TASK DESCRIPTION: Check every line of the entries below for the word "fill", and copy the ones that have it.

Source data:

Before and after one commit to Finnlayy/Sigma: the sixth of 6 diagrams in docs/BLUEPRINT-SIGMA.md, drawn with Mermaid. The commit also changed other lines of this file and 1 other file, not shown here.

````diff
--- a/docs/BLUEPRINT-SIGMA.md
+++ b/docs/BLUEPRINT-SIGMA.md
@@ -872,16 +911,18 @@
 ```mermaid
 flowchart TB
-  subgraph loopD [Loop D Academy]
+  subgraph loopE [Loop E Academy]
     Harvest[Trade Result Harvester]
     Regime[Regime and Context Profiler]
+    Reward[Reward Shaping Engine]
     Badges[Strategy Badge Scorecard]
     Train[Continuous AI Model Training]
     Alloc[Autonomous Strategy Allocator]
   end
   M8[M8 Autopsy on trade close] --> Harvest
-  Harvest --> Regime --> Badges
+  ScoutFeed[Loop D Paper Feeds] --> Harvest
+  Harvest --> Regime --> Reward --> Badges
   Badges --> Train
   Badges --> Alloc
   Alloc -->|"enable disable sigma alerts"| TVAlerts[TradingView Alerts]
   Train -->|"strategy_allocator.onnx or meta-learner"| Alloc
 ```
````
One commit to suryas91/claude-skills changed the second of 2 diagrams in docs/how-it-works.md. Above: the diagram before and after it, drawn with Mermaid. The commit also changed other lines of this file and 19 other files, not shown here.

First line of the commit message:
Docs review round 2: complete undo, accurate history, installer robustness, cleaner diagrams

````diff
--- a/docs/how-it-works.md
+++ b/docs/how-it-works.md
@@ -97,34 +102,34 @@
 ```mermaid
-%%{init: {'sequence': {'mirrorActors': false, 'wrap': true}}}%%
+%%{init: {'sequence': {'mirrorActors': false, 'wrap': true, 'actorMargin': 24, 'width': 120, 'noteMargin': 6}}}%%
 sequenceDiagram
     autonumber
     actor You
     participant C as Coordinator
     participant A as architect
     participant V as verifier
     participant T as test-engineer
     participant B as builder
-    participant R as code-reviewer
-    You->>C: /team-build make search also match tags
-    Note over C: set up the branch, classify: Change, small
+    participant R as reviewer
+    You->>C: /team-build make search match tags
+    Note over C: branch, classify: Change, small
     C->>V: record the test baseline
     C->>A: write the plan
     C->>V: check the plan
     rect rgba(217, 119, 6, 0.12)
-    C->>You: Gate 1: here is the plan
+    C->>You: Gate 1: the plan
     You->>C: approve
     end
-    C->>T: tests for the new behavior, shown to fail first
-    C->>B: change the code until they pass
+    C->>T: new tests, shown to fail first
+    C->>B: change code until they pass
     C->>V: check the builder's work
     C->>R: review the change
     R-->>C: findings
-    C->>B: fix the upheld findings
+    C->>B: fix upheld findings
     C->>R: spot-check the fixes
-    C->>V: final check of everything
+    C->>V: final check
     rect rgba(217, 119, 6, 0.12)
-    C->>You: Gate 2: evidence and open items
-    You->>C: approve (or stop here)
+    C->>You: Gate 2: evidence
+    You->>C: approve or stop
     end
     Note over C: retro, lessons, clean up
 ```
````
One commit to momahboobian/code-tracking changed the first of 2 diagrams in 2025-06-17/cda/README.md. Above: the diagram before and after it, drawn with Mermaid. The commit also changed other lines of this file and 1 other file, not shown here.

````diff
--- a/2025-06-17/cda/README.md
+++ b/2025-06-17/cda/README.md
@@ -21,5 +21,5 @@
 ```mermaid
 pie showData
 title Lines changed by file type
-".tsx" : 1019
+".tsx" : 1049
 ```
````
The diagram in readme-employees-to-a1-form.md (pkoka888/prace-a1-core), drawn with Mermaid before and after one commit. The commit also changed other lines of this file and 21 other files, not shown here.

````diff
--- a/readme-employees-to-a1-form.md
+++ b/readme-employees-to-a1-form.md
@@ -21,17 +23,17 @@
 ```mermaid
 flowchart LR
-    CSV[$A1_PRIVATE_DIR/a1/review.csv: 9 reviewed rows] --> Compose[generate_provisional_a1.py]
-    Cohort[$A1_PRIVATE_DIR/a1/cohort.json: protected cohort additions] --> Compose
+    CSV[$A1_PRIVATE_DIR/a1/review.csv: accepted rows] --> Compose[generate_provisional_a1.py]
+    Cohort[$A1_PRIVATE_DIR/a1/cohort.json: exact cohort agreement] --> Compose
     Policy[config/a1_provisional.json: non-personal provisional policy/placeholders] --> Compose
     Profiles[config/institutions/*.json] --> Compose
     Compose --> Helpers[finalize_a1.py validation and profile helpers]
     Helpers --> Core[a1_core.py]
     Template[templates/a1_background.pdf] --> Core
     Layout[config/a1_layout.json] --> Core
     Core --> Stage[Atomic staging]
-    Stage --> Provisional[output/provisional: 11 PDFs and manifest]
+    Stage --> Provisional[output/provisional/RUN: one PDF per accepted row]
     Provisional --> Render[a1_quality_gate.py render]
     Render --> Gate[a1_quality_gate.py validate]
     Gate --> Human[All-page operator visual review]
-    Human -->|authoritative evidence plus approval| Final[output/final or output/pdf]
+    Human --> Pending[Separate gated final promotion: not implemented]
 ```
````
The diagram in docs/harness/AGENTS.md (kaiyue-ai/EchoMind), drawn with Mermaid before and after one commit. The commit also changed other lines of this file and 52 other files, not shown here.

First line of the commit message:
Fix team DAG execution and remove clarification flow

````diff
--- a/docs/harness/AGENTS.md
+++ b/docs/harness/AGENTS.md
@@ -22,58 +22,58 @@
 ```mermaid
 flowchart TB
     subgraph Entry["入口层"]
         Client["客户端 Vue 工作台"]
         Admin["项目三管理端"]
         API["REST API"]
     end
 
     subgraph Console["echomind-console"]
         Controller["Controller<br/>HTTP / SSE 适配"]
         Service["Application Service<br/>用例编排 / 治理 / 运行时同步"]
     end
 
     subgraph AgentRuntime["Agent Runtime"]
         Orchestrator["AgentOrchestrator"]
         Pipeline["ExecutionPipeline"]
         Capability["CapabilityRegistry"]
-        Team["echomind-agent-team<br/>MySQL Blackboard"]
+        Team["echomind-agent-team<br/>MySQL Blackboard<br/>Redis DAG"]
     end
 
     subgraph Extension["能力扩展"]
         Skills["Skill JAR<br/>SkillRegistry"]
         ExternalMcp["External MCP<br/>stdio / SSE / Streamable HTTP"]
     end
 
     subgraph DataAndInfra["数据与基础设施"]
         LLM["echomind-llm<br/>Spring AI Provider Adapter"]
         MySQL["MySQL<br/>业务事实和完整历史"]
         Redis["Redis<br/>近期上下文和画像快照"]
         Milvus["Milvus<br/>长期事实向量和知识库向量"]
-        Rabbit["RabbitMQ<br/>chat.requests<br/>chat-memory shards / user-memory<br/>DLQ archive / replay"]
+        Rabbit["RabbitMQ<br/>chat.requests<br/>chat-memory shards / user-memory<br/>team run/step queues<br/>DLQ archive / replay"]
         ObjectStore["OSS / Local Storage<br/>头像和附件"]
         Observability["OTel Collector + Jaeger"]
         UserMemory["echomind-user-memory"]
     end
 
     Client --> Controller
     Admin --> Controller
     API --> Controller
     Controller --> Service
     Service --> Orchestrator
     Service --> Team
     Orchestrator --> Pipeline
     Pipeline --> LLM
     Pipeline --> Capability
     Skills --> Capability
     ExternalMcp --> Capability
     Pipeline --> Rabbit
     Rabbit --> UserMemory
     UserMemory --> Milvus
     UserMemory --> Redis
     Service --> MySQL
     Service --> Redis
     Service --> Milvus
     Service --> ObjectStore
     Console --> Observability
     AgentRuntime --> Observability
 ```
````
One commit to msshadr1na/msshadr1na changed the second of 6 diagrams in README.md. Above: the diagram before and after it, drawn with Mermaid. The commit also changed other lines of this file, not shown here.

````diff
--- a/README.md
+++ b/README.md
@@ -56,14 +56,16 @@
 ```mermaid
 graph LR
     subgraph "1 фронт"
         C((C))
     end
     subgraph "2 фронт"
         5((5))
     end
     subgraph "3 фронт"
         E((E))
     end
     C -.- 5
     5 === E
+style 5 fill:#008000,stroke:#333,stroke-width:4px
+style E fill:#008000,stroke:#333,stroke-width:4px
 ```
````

WRITTEN SOLUTION:
+style 5 fill:#008000,stroke:#333,stroke-width:4px
+style E fill:#008000,stroke:#333,stroke-width:4px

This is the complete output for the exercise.